*EXERCISE DETAILS:*
Every line of the records that contains "title" should be tallied, and only the resulting number returned.

*SUPPLIED ENTRIES:*
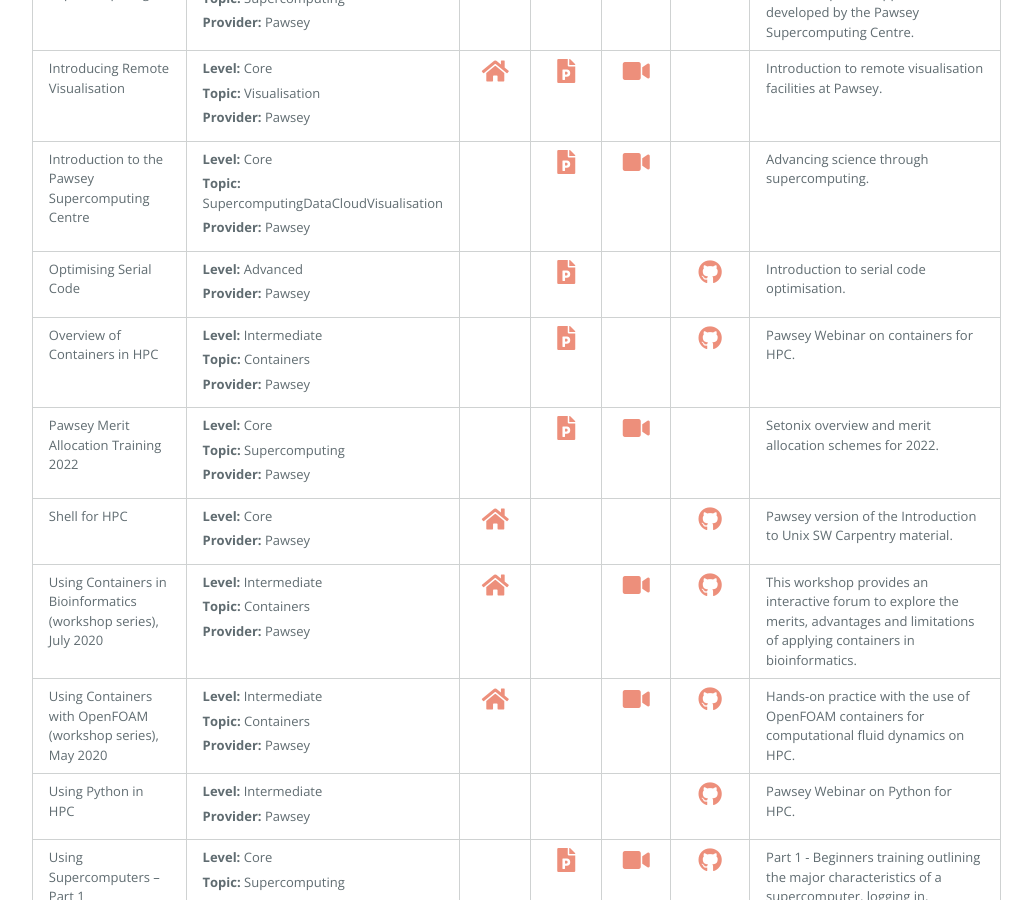
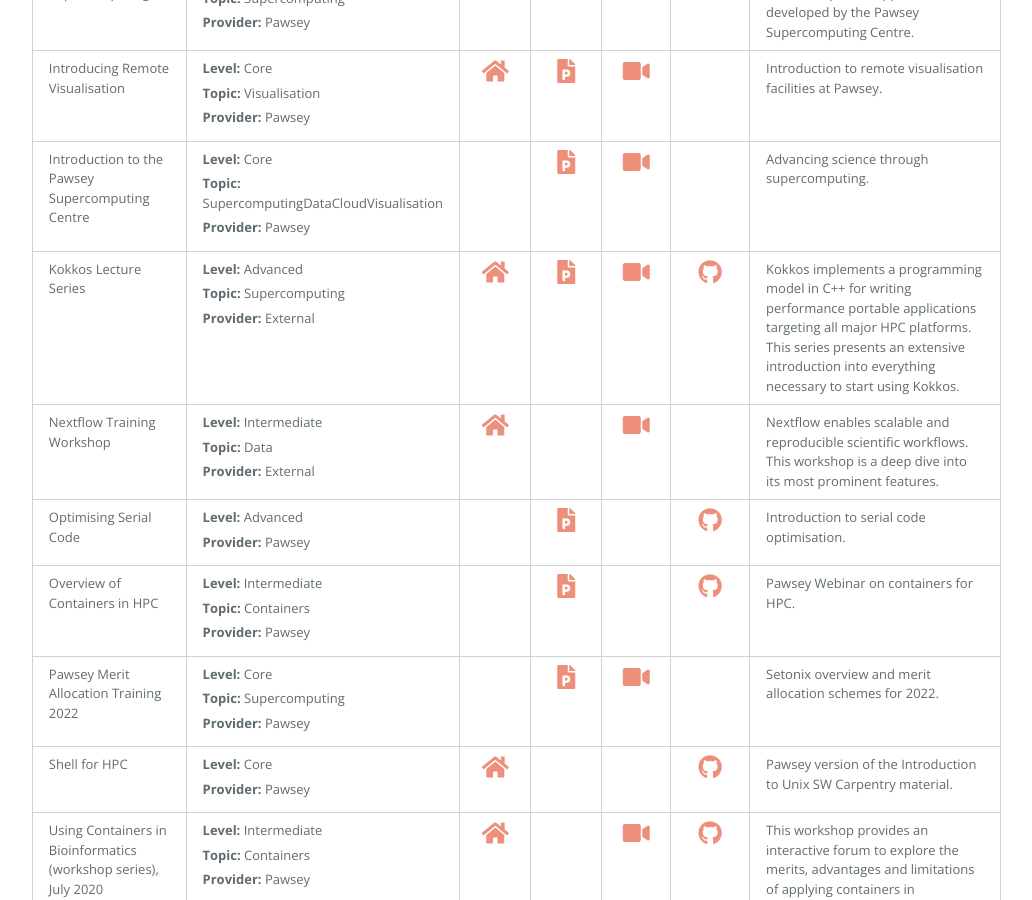
Before and after one commit to PawseySC/PawseySC.github.io, a Jekyll site: the page built from training.md, in a window 1280 px wide and 900 px high, scrolled down 1296 px. Shown: the whole window, without its empty margins (173-1205 px from the left). Built offline with Jekyll 4.4.1, drawn with Linux system fonts in a browser that asks for light colours; our own code applies the rules of GitHub Pages for plain Markdown files; the repository's description, which GitHub fills in, is left out.

Commit message:
added external: nextflow and kokkos

```diff
--- a/_data/links.yml
+++ b/_data/links.yml
@@ -221,4 +221,22 @@
   provider: Pawsey
   ppt: https://support.pawsey.org.au/documentation/download/attachments/2162899/Data%20Intensive%20Workflows%20in%20HPC.pdf?api=v2
   git: https://github.com/PawseySC/data-intensive-workflows
-# More
+# External
+- title: Nextflow Training Workshop
+  description: Nextflow enables scalable and reproducible scientific workflows. This workshop is a deep dive into its most prominent features.
+  pageName: training.md
+  level: Intermediate
+  topic: Data
+  provider: External
+  url: https://seqera.io/training
+  vid: https://www.youtube.com/playlist?list=PLPZ8WHdZGxmUv4W8ZRlmstkZwhb_fencI
+- title: Kokkos Lecture Series
+  description: Kokkos implements a programming model in C++ for writing performance portable applications targeting all major HPC platforms. This series presents an extensive introduction into everything necessary to start using Kokkos.
+  pageName: training.md
+  level: Advanced
+  topic: Supercomputing
+  provider: External
+  url: https://github.com/kokkos/kokkos-tutorials/wiki/Kokkos-Lecture-Series
+  ppt: https://github.com/kokkos/kokkos-tutorials/wiki/Kokkos-Lecture-Series
+  vid: https://github.com/kokkos/kokkos-tutorials/wiki/Kokkos-Lecture-Series
+  git: https://github.com/kokkos/kokkos-tutorials
```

*RESPONSE:*
2